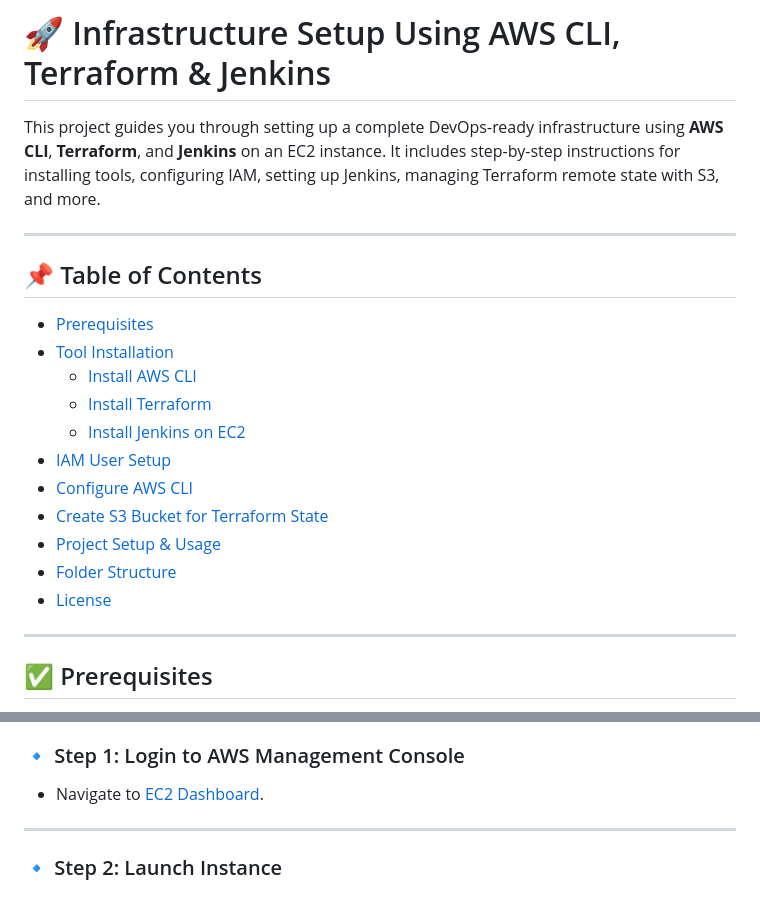
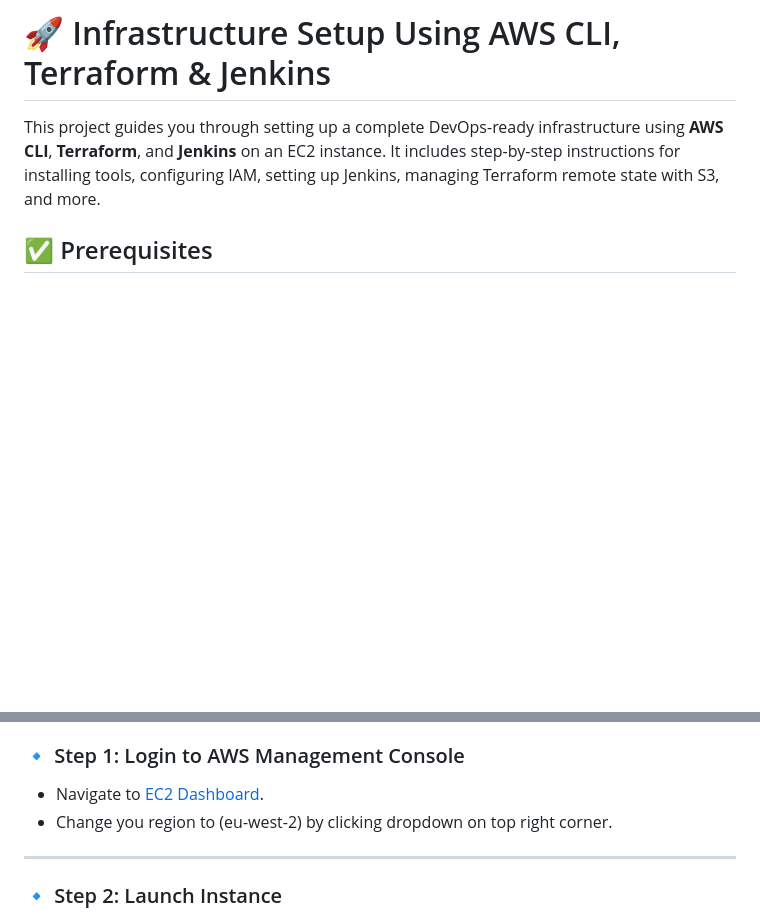
Before and after one commit to whoavesh/iac-automation, a Markdown page: README.md, 2 parts joined by grey strips. GitHub-like rendering; blank space fills up the shorter version.

```diff
--- a/README.md
+++ b/README.md
@@ -1,24 +1,6 @@
 # 🚀 Infrastructure Setup Using AWS CLI, Terraform & Jenkins
 
 This project guides you through setting up a complete DevOps-ready infrastructure using **AWS CLI**, **Terraform**, and **Jenkins** on an EC2 instance. It includes step-by-step instructions for installing tools, configuring IAM, setting up Jenkins, managing Terraform remote state with S3, and more.
-
----
-
-## 📌 Table of Contents
-
-- [Prerequisites](#prerequisites)
-- [Tool Installation](#tool-installation)
-  - [Install AWS CLI](#install-aws-cli)
-  - [Install Terraform](#install-terraform)
-  - [Install Jenkins on EC2](#install-jenkins-on-ec2)
-- [IAM User Setup](#iam-user-setup)
-- [Configure AWS CLI](#configure-aws-cli)
-- [Create S3 Bucket for Terraform State](#create-s3-bucket-for-terraform-state)
-- [Project Setup & Usage](#project-setup--usage)
-- [Folder Structure](#folder-structure)
-- [License](#license)
-
----
 
 ## ✅ Prerequisites
 
@@ -35,6 +17,7 @@ Follow these steps to create an EC2 instance that will host Jenkins and other to
 ### 🔹 Step 1: Login to AWS Management Console
 
 - Navigate to [EC2 Dashboard](https://console.aws.amazon.com/ec2/).
+- Change you region to (eu-west-2) by clicking dropdown on top right corner.
 
 ---
 
```
Also changed, not shown: other parts of README.md (+1 -1 lines).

EXERCISE DETAILS
Count the lines above that contain the word "README", and give only that number.

EXERCISE RESPONSE
4